Open data sharing within the pharmaceutical industry is crucial for opening the floodgates of innovation. Successful innovation depends on having a rich supply of high-quality data because, without the right kind and quantity of data, there wouldn’t be a foundation for the research required to innovate. The best way to achieve this critical mass of high-quality data is by improving data sharing practices.
Productivity in the pharmaceutical industry has been steadily declining over the past 20 years, mainly because of increasing costs coupled with a meagre output of new medicines. As explained by R. Mullin in “Cost to Develop New Pharmaceutical Drug Now Exceeds $2.5B,” it costs an estimated $2.6 billion and takes more than ten years to develop and test a drug candidate. To make matters even more complex, healthcare providers are starting to require better value on spending and clear evidence that new medicines are indeed more effective than the current standard.
It’s no wonder that the pharmaceutical industry is constantly looking for new efficiencies that will save time, money, research, and resources. This is where open data comes in. By implementing Big Data initiatives, the industry is creating a new frontier that might be able to effectively bring innovation back into the pharmaceutical drug development process and regain growth in the industry.
Naturally, though, there are hurdles to overcome. One hurdle is that companies prefer to guard their data rather than share it with the public. It’s understandable why companies would not want to give up this asset, considering the amount of time they’ve invested into the research, and as the saying goes, nobody wants to be the first on the dance floor. But if large pharmaceutical companies want to increase their productivity, they’re going to have to embrace open data.
Sharing patient data would theoretically increase the transparency of clinical trials, an appealing concept when imagining how drug development could become more efficient, saving the industry billions of dollars while also greatly increasing the number of breakthrough therapies for patients. Accepting the costs of full disclosure of otherwise private data is a difficult task for many large pharmaceutical companies, but the potential benefits of sharing data are significant, including the possibility of reaching unprecedented levels of cooperation among fiercely competitive companies.

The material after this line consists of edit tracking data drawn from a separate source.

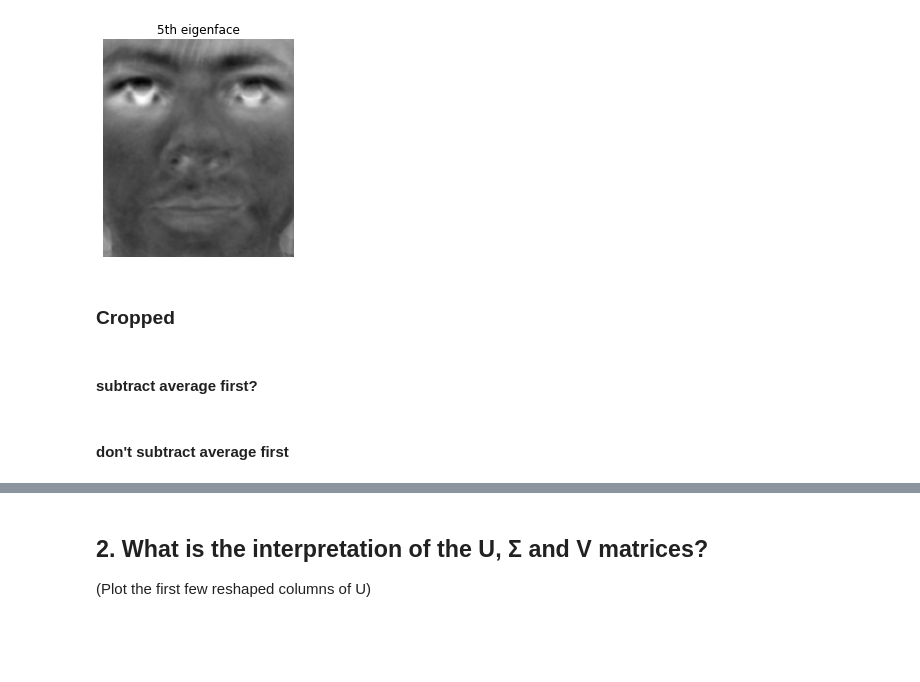
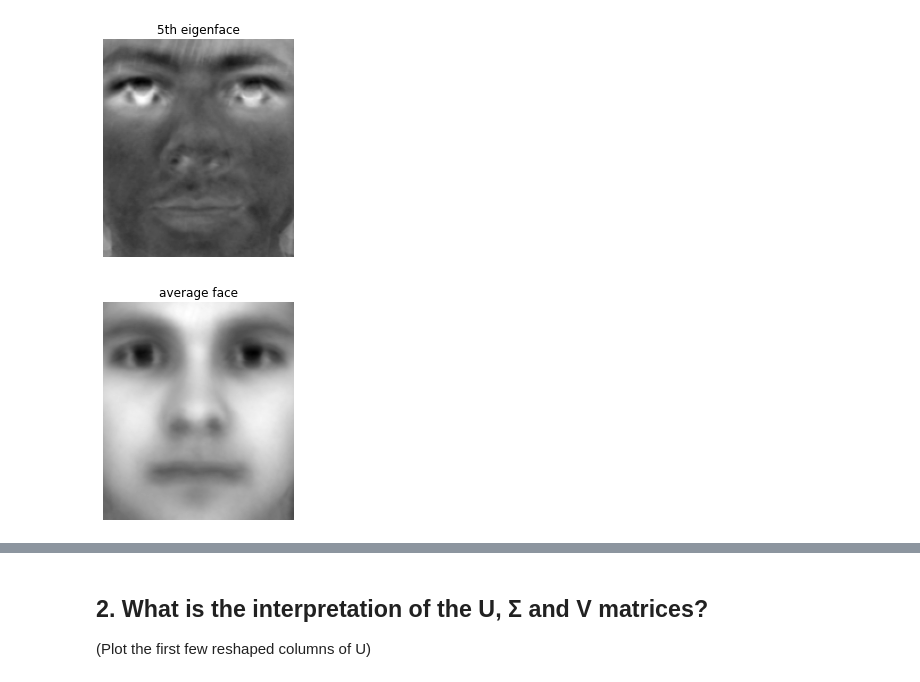
Before and after one commit to jacnugent/amath584, a Jupyter notebook: hw2_SVD_facial_recognition/hw2_draft.ipynb, the cells around one changed output, grey strips where cells are left out. Saved outputs shown, nothing was run; the diff lists cells and outputs as text; code cells hidden in the pictures; blank space fills up the shorter version.

```diff
--- a/hw2_SVD_facial_recognition/hw2_draft.ipynb
+++ b/hw2_SVD_facial_recognition/hw2_draft.ipynb
@@ -152,14 +152,14 @@ for i in range(n):
 [figure]
 [figure]
 [figure]
-# %% [markdown]
-### Cropped
-# %% [markdown]
-#### subtract average first?
 # %%
-# the average face:
+# average face:
 
 avg_face = np.mean(cropped_pics, axis=0)
 
 plt.imshow(avg_face, cmap='gray')
+plt.title('average face')
+plt.axis('off')
 plt.show()
+# %% [output]
+[figure, added]
@@ -207,2 +165,0 @@ plt.show()
-# %% [markdown]
-#### don't subtract average first
```
Also changed, not shown: parts of 9 cells of this notebook.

Adopting open data sharing is especially beneficial when considering health reform in the U.S. There is increased pressure on insurance companies and the government to control costs, in part by only funding treatments that are targeted to patients most likely to benefit from them. Instead of large clinical trials, pharmaceutical companies must focus on smaller higher quality trials that produce real-world results, instead of just more revenue. The transparency of open data would give researchers a way to review mistakes made by other rival companies, such as overly toxic compounds or compounds that were not potent enough, enabling them to potentially design better trials and improve products.
When implemented with blockchain technology, open data also has the benefit of security. Blockchain technology provides a secure and anonymous way to share patient and clinical research data. Companies will be able to confidently share data with each other without worrying about it getting hijacked, and governments will be able to deregulate patient data sharing because blockchain is more secure than current technologies.
Open data resources are gaining widespread attention as the pharmaceutical industry experiences outside pressures from investors and regulatory agencies to reduce development costs and increase R&D productivity. Times are changing, and many companies are already using open source data to supply their studies with new, previously inaccessible data, especially in a growing number of early drug discovery activities. This is also where AI and the powerful algorithms of machine learning come into play, by supporting early drug discovery and clinical development, and thereby producing safe and effective medicines for consumers.
AI provides new ways to analyse data to drive innovation. It gives researchers the tools to correlate, assimilate, and connect existing data gaps that have never been bridged before in the scientific community. When it comes to clinical trials, AI is a very powerful and effective tool for filtering out the junk from the valuable data, and it will help pharmaceutical companies make informative connections and pose scientific possibilities at a much quicker rate than any form of human hypotheses. From a drug development process standpoint, using AI can help eliminate variables faster and help researchers pick the best compounds for efficacy and safety studies.
All of these technologies, including open data and AI, will eventually drive down the costs of R&D and drug development as a whole. Once data is less costly to share, companies will be able to focus more of their efforts on creating effective medicines for a better future.